**Work to be completed:**
Print exactly the lines from the line with "Update Type_R_bestavg.csv" to the last line of the data, please, both included.

**Stored dataset items:**
»»

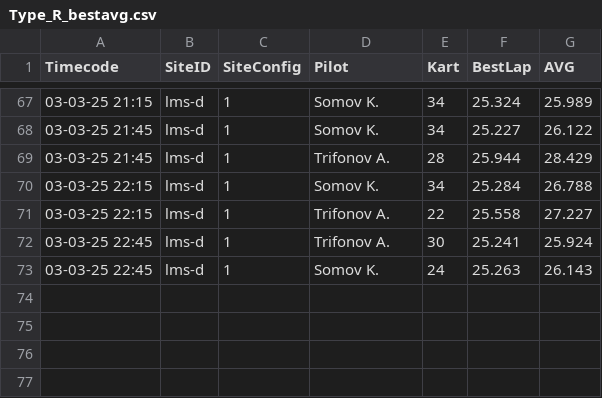
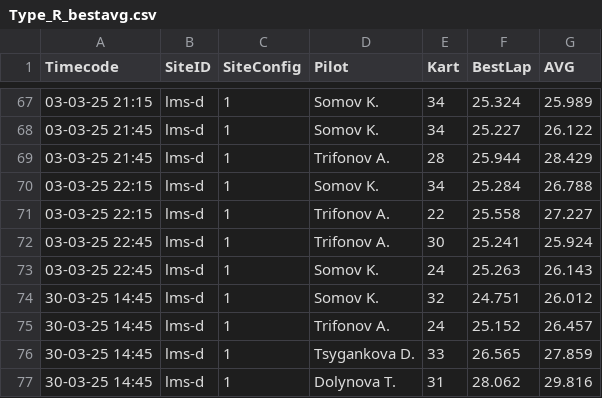
Before and after one commit to jeffscrum/hat4head, a CSV file: Type_R_bestavg.csv, drawn as a sheet; only a part is shown, gaps mark what is left out; the diff names each change by its address in the sheet, - before the commit and + after, or states it on an @@ line.

Commit message:
Update Type_R_bestavg.csv

```diff
--- a/Type_R_bestavg.csv
+++ b/Type_R_bestavg.csv
+row 74: 30-03-25 14:45 | lms-d | 1 | Somov K. | 32 | 24.751 | 26.012
+row 75: 30-03-25 14:45 | lms-d | 1 | Trifonov A. | 24 | 25.152 | 26.457
+row 76: 30-03-25 14:45 | lms-d | 1 | Tsygankova D. | 33 | 26.565 | 27.859
+row 77: 30-03-25 14:45 | lms-d | 1 | Dolynova T. | 31 | 28.062 | 29.816
```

««

**Answer box:**
Update Type_R_bestavg.csv

```diff
--- a/Type_R_bestavg.csv
+++ b/Type_R_bestavg.csv
+row 74: 30-03-25 14:45 | lms-d | 1 | Somov K. | 32 | 24.751 | 26.012
+row 75: 30-03-25 14:45 | lms-d | 1 | Trifonov A. | 24 | 25.152 | 26.457
+row 76: 30-03-25 14:45 | lms-d | 1 | Tsygankova D. | 33 | 26.565 | 27.859
+row 77: 30-03-25 14:45 | lms-d | 1 | Dolynova T. | 31 | 28.062 | 29.816
```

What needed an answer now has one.